Chronic fatigue syndrome (CFS) is a debilitating and complex illness affecting more than 1 million US adults and accounting for sizable economic costs to the individual, healthcare system, and society as a whole.[1,2,3,4,5] CFS is characterized by profound fatigue that is accompanied by symptoms affecting multiple body systems, including, most characteristically, postexertional malaise, unrefreshing sleep, problems with memory and concentration, and pain. The fatigue in CFS is not relieved by rest; medical or psychiatric conditions that could explain the fatigue and symptoms have been ruled out or fully managed. The cause of CFS remains unknown. CFS affects women two to four times more frequently than men, with the highest prevalence found in women in their middle to late 40s.[3,4,5,6] Although CFS is more common in women, only few studies have examined sex-specific risk factors for CFS. A case-control study with a population-based sample of women with CFS (n = 22) identified hysterectomy as a risk factor for CFS. Another case-control study of women with CFS (n = 150) from a tertiary referral center found endometriosis, ovarian cysts, polycystic ovaries, uterine fibroids, menstrual abnormalities, and galactorrhea to be risk factors for CFS. Furthermore, Harlow et al  and Studd and Panay  hypothesized that a deficiency or imbalance in endogenous sex hormones may be a risk factor for CFS in some women. We recently reported that endometriosis, irregular periods, a history of gynecologic surgical operation, and pelvic pain unrelated to menstruation were all significantly associated with CFS in a population-based sample from Wichita, KS. Using the conceptual framework that irregular periods, bleeding between periods, menopause, and oophorectomy could be indicators of gonadal hormone deficiency, we examined the association between gynecologic conditions and CFS in this study to replicate previous findings and to explore additional risk indicators.

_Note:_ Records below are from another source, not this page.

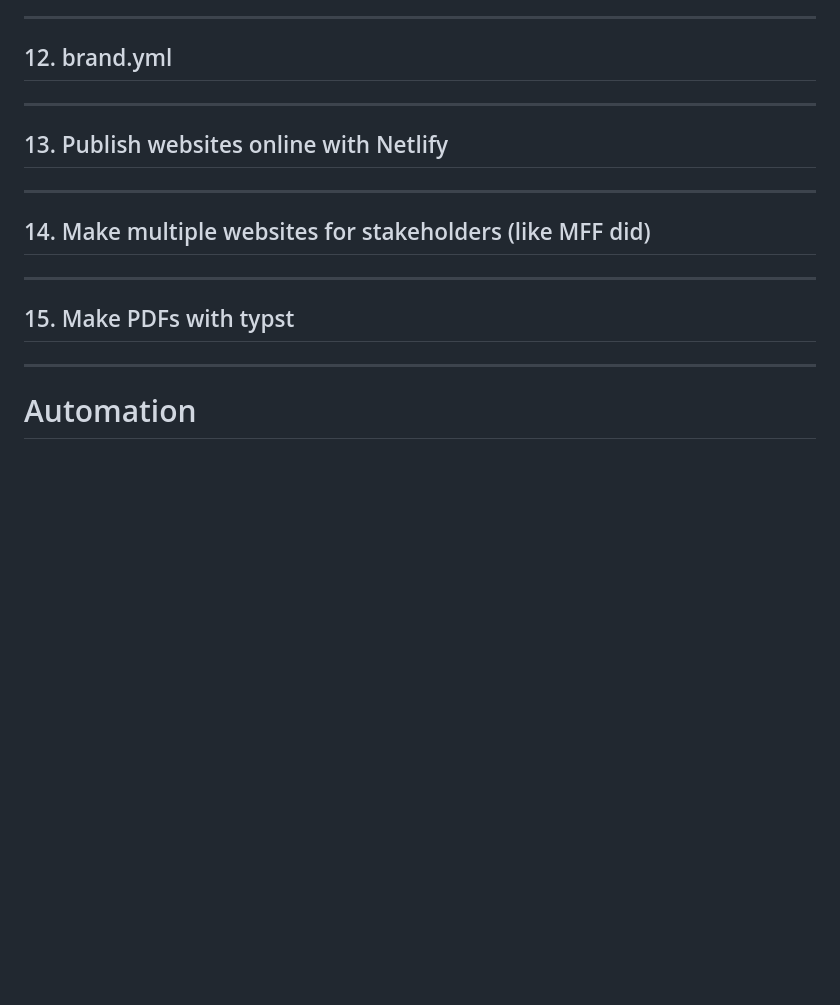
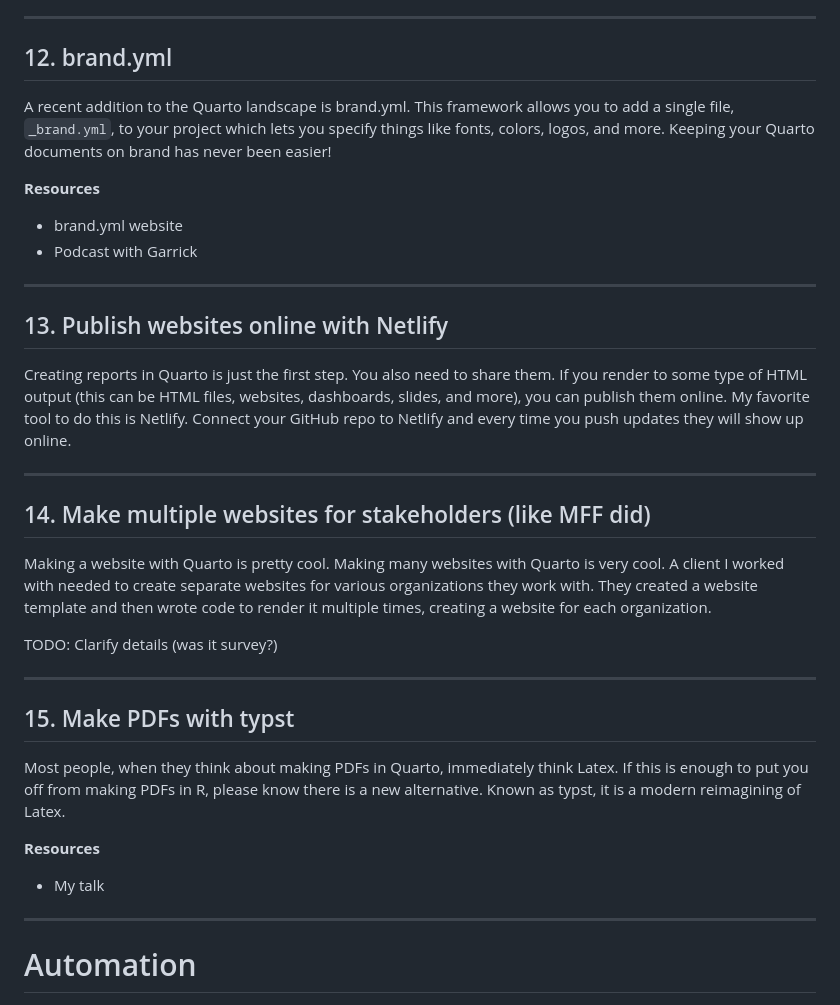
Before and after one commit to rfortherestofus/twenty-five-things, a Markdown page: twenty-five-things.iapresenter/text.md, the part around one of its changes. Rendered like a GitHub page; blank space fills up the shorter version.

```diff
--- a/twenty-five-things.iapresenter/text.md
+++ b/twenty-five-things.iapresenter/text.md
@@ -116,20 +131,35 @@ TODO: Add code example
 
 ## 12. brand.yml
 
+A recent addition to the Quarto landscape is brand.yml. This framework allows you to add a single file, `_brand.yml`, to your project which lets you specify things like fonts, colors, logos, and more. Keeping your Quarto documents on brand has never been easier!
+
+**Resources**
+- brand.yml website
+- Podcast with Garrick
+
 ---
 
 ## 13. Publish websites online with Netlify
 
+Creating reports in Quarto is just the first step. You also need to share them. If you render to some type of HTML output (this can be HTML files, websites, dashboards, slides, and more), you can publish them online. My favorite tool to do this is Netlify. Connect your GitHub repo to Netlify and every time you push updates they will show up online.
 
 ---
 
 ## 14. Make multiple websites for stakeholders (like MFF did)
 
+Making a website with Quarto is pretty cool. Making many websites with Quarto is very cool. A client I worked with needed to create separate websites for various organizations they work with. They created a website template and then wrote code to render it multiple times, creating a website for each organization.
+
+TODO: Clarify details (was it survey?)
 
 
 ---
 
 ## 15. Make PDFs with typst
+
+Most people, when they think about making PDFs in Quarto, immediately think Latex. If this is enough to put you off from making PDFs in R, please know there is a new alternative. Known as typst, it is a modern reimagining of Latex.
+
+**Resources**
+- My talk
 
 ---
 
```
Also changed, not shown: other parts of twenty-five-things.iapresenter/text.md (+24 -9 lines).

Menopause. 2015;22(8):826-834. © 2015 The North American Menopause Society